intent. Having developed in the spirit the consciousness of its meanings and purposes, Socrates rescued logic and ethics for ever from authority. With his friends the Sophists, he made man the measure of all things, after bidding him measure himself, as they neglected to do, by his own ideal. That brave humanity which had first raised its head in Hellas and had endowed so many things in heaven and earth, where everything was hitherto monstrous, with proportion and use, so that man’s works might justify themselves to his mind, now found in Socrates its precise definition; and it was naturally where the Life of Reason had been long cultivated that it came finally to be conceived.

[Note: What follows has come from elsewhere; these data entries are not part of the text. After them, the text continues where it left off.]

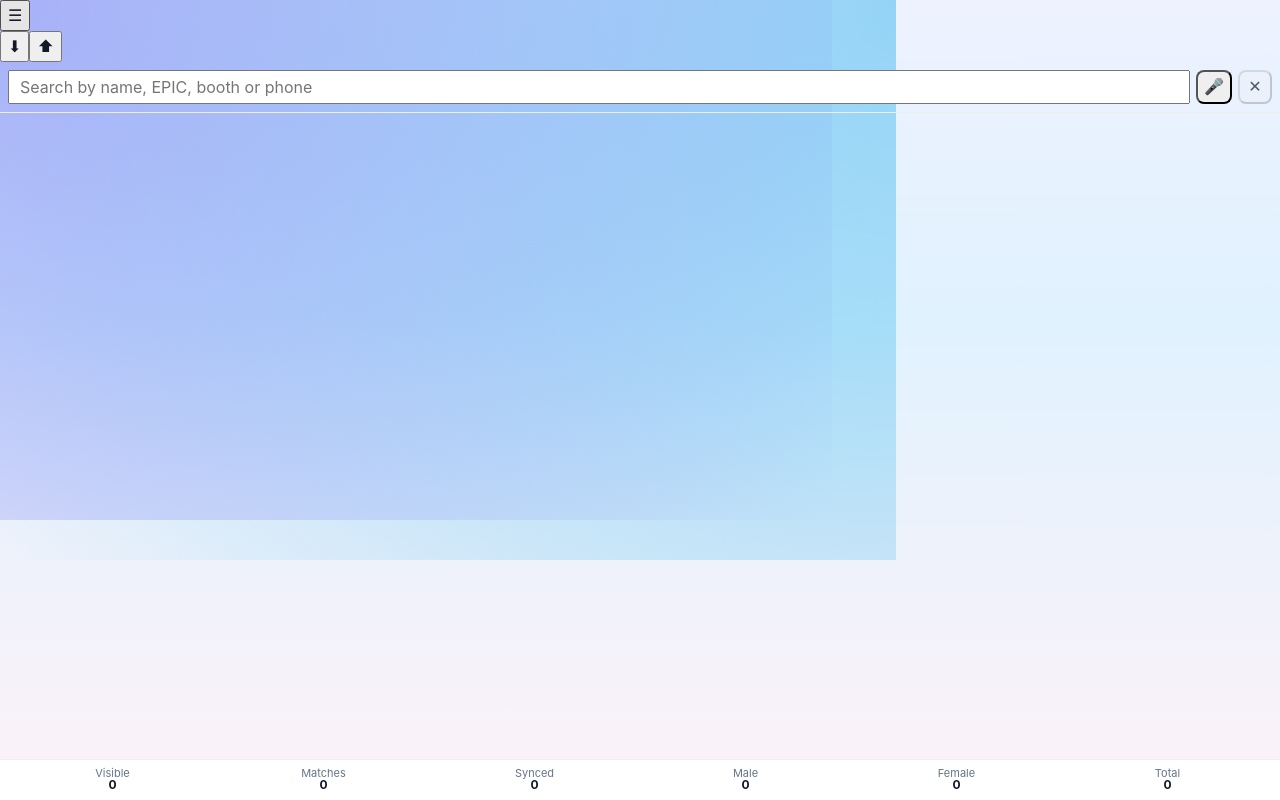
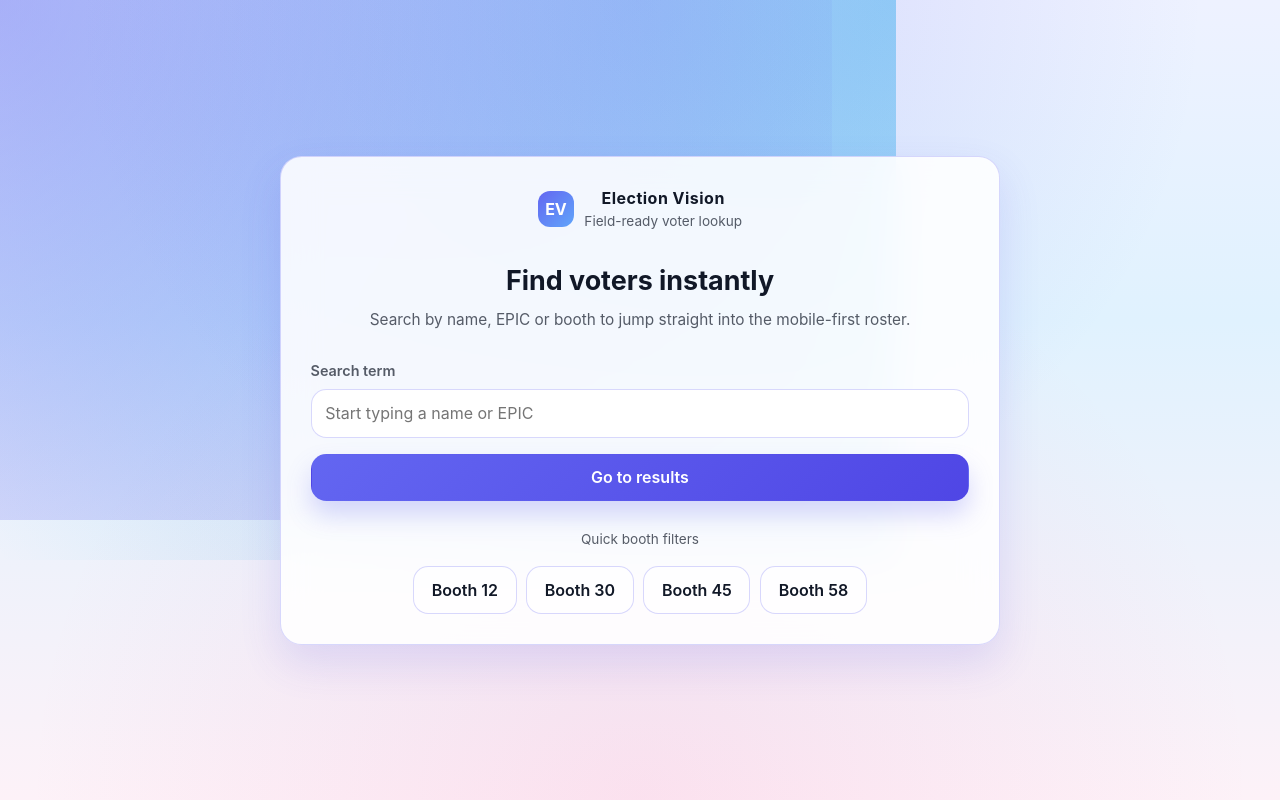
Before and after one commit to mesanjusk/ElectionFront, a React (Vite) app: page / in a window 1280 px wide. Built offline with nearby package versions, Linux system fonts and the light colour scheme; sample sign-in values are in the browser's storage.

Commit message:
Align router with role-based destinations

```diff
--- a/src/main.jsx
+++ b/src/main.jsx
@@ -7,7 +7,9 @@ import {
   redirect,
 } from 'react-router-dom';
 import Login from './pages/Login.jsx';
+import Home from './pages/Home.jsx';
 import Search from './pages/Search.jsx';
+import AdminHome from './pages/AdminHome.jsx';
 import ProtectedRoute from './components/ProtectedRoute.jsx';
 import './styles/theme.css';
 
@@ -18,7 +20,23 @@ const router = createBrowserRouter(
       path: '/',
       element: (
         <ProtectedRoute>
+          <Home />
+        </ProtectedRoute>
+      ),
+    },
+    {
+      path: '/search',
+      element: (
+        <ProtectedRoute>
           <Search />
+        </ProtectedRoute>
+      ),
+    },
+    {
+      path: '/admin',
+      element: (
+        <ProtectedRoute requiredRole="admin">
+          <AdminHome />
         </ProtectedRoute>
       ),
     },
@@ -32,10 +50,7 @@ const router = createBrowserRouter(
   }
 );
 
-
-
 function RootApp() {
-
   return <RouterProvider router={router} />;
 }
 
```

Socrates had, however, a plebeian strain in his humanity, and his utilitarianism, at least in its expression, hardly did justice to what gives utility to life. His condemnation for atheism—if we choose to take it symbolically—was not altogether unjust: the gods of Greece were not honoured explicitly enough in his philosophy. Human good appeared there in its principle; you would not set a pilot to mend shoes, because you knew your own purpose; but what purposes a civilised soul might harbour, and in what highest shapes the good might appear, was a problem that seems not to have attracted his genius. It was reserved to Plato to bring the Socratic ethics to its sublimest expression and to elicit from the depths of the Greek conscience